This development approach is unfamiliar to many employees, which seems confusing to me. Similar types of career barriers are a reality for millions worldwide. Why don’t executives realize it’s for their own good that their assistants love working for them, rather than feel hindered by their management?

Attention, Bosses

If you’re a manager of someone…develop them. For goodness sake, don’t hold them back! Would you like that if you were in their position? Encourage it. Incentivize it. I’m confident that if your employee is proactively reaching for more, they’ll go to great lengths to make sure your calendar, project, or needs won’t suffer. You’ll survive. And you might actually have an employee who will work harder for you because they appreciate the opportunity you’ve given them.

Attention! You Own Your Career

If you are stuck under the sticky thumb of your boss, do something about it. Have an honest conversation with your boss about your concerns, and take a plan with you to that meeting to help show them you’re capable of doing more – and that nothing will suffer because of it. Own your career. Don’t wait for someone to wake up to the fact that their style is so outdated. Make the change happen. Be the change you want – or find a new job where your development is a priority.

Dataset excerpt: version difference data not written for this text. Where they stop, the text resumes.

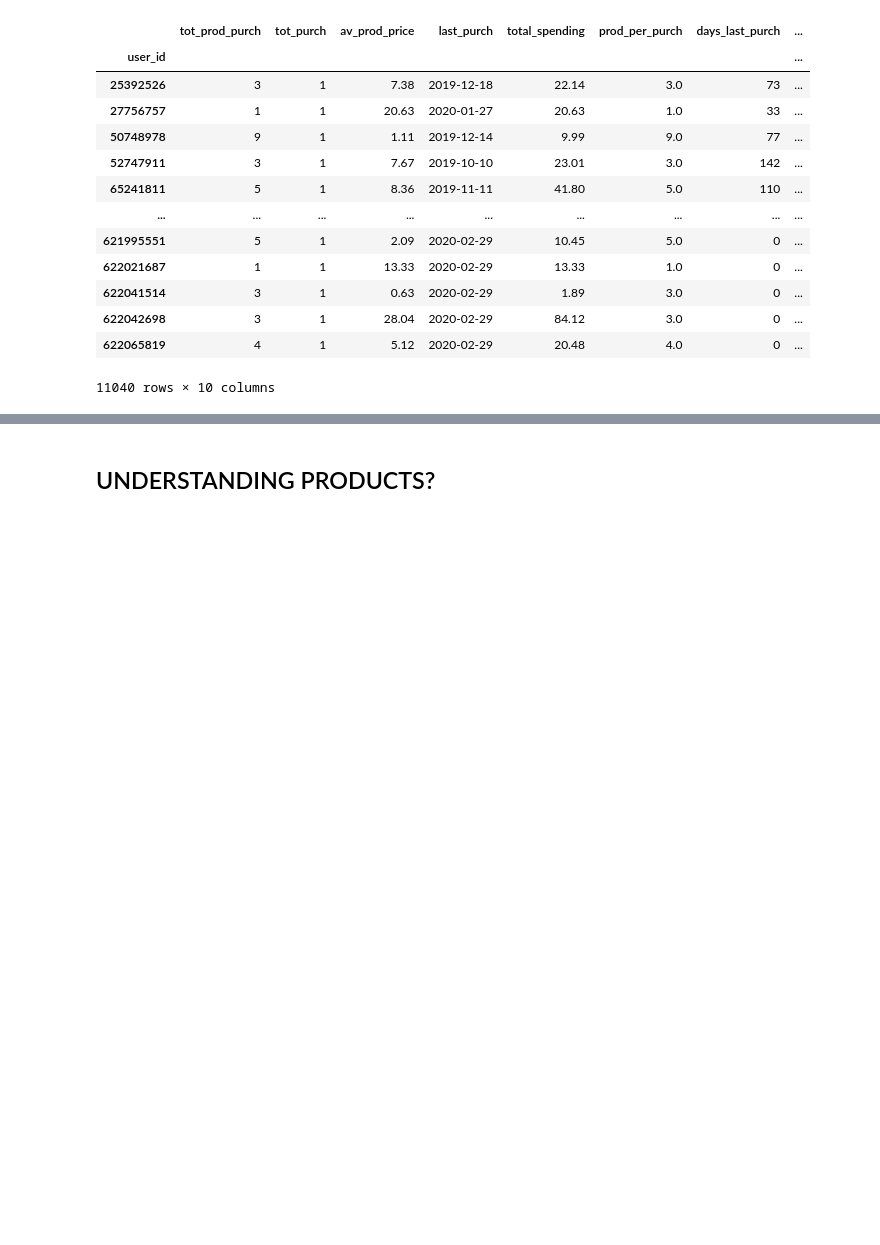
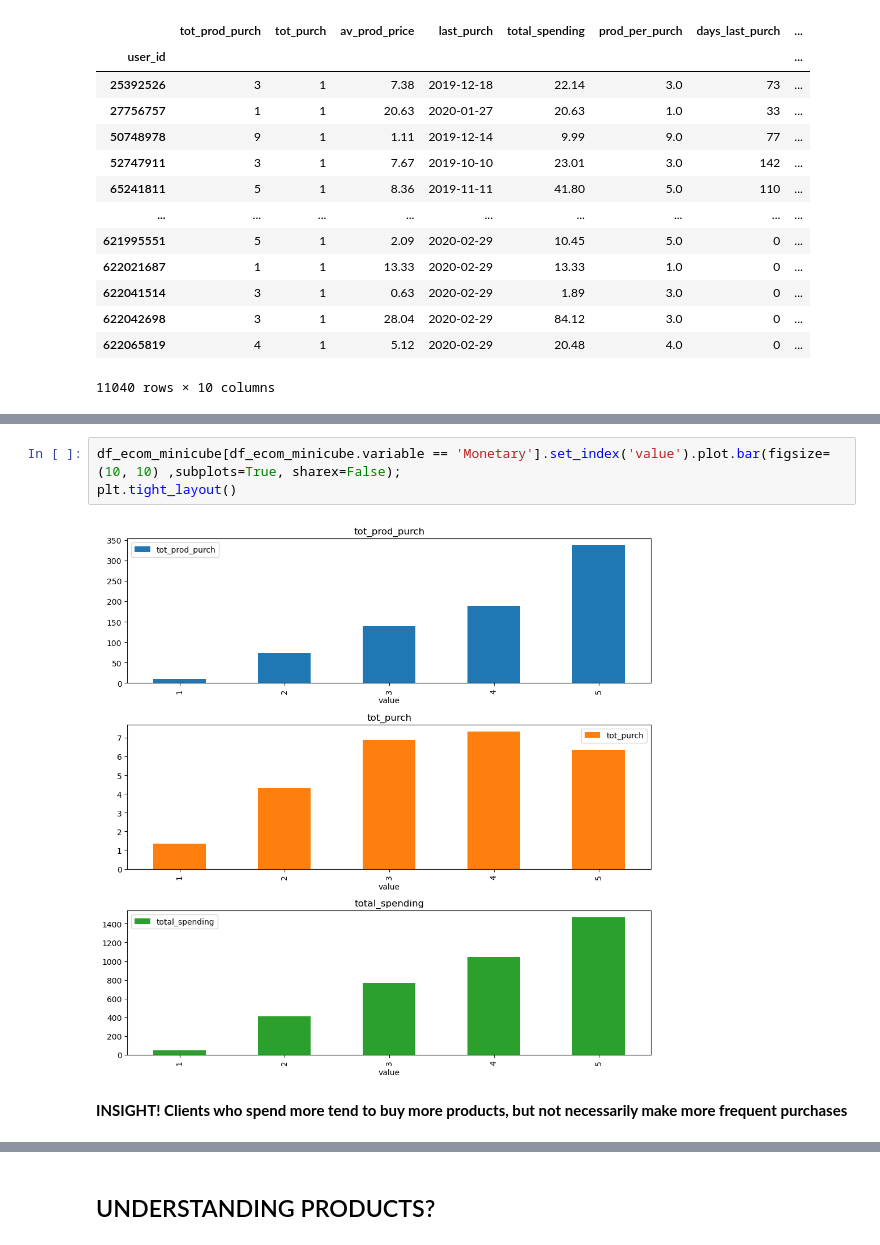
Before and after one commit to javierlopezm/Optimizacion_Ecommerce, a Jupyter notebook: Optimizacion_Ecommerce.ipynb, the cells around one changed output, grey strips where cells are left out. Drawn from its saved outputs; the diff is of its cells as text; blank space fills up the shorter version.

```diff
--- a/Optimizacion_Ecommerce.ipynb
+++ b/Optimizacion_Ecommerce.ipynb
@@ -858,0 +931,7 @@ df_ecom_userid
+# %%
+df_ecom_minicube[df_ecom_minicube.variable == 'Monetary'].set_index('value').plot.bar(figsize=(10, 10) ,subplots=True, sharex=False);
+plt.tight_layout()
+# %% [output]
+[figure, added]
+# %% [markdown]
+**INSIGHT! Clients who spend more tend to buy more products, but not necessarily make more frequent purchases**
```
Also changed, not shown: parts of 20 cells of this notebook.
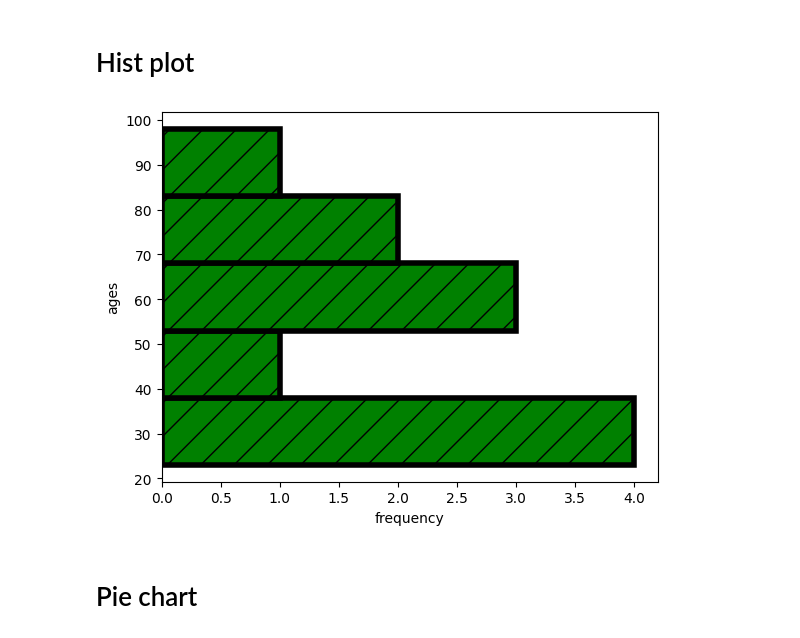
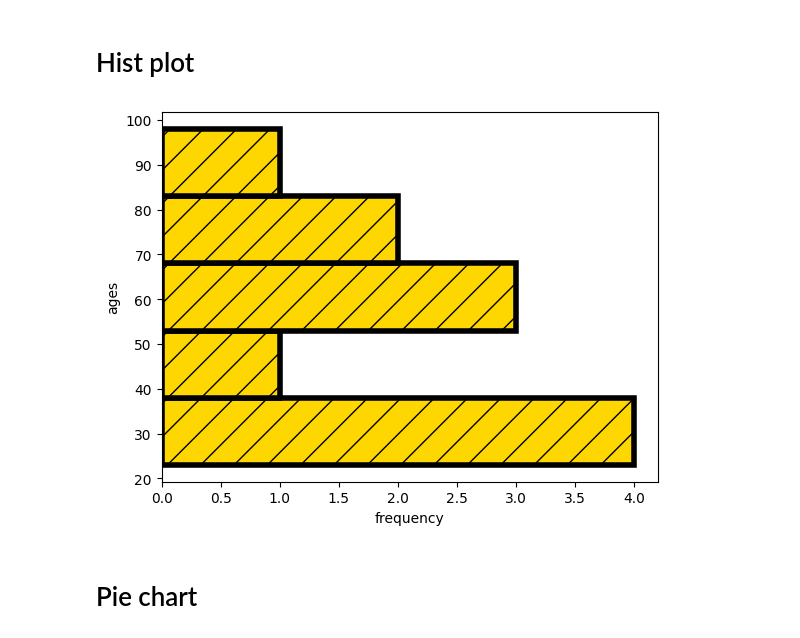
Before and after one commit to Midhil-6473/first-demo, a Jupyter notebook: Matplot.ipynb, the cells around one changed output. Cells and saved outputs as stored; diff of their text form; code cells hidden in the pictures.

```diff
--- a/Matplot.ipynb
+++ b/Matplot.ipynb
@@ -124,14 +124,14 @@ plt.show()
 # %%
 age = [23,53,56,23,76,46,98,65,35,74,32]
 hatches=["/","+","o","*","-"]
 
 sorted_age = np.sort(age)
-plt.hist(sorted_age,bins=5,orientation="horizontal",linewidth=4,edgecolor="black",color="green",hatch=hatches)
+plt.hist(sorted_age,bins=5,orientation="horizontal",linewidth=4,edgecolor="black",color='gold',hatch=hatches)
 plt.xlabel("frequency")
 plt.ylabel("ages")
 plt.show()
 # %% [output]
-[figure, old version]
+[figure, new version]
 # %% [markdown]
 # Pie chart
 # %%
```
Also changed, not shown: parts of 6 cells of this notebook, 1 other file.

Recruiting: You Can Do Better

Blog Network

By Sara Klieger

We’ve written a few times about what job candidates can do to stand out. But what can companies and recruiters do to ensure that great candidates apply to their jobs and finish the recruiting process feeling good about the company – even if they didn’t get a job offer?

I know a few people who are job hunting currently, and they’ve shared some of their frustrations with me. If your company is committing any of these recruiting sins, I guarantee you’re missing out on highly-qualified applicants. Or worse, you’re scaring them away.

1) Your online application system is the worst thing ever

If an applicant has to upload their resume AND manually enter the same information in a different place, it’s annoying. No one likes annoying. Look into a different system. Also, if applicants are following directions to upload resumes and cover letters, but the system still won’t accept the uploaded files, you’re wasting applicants’ time. They’ll give up on you and apply elsewhere.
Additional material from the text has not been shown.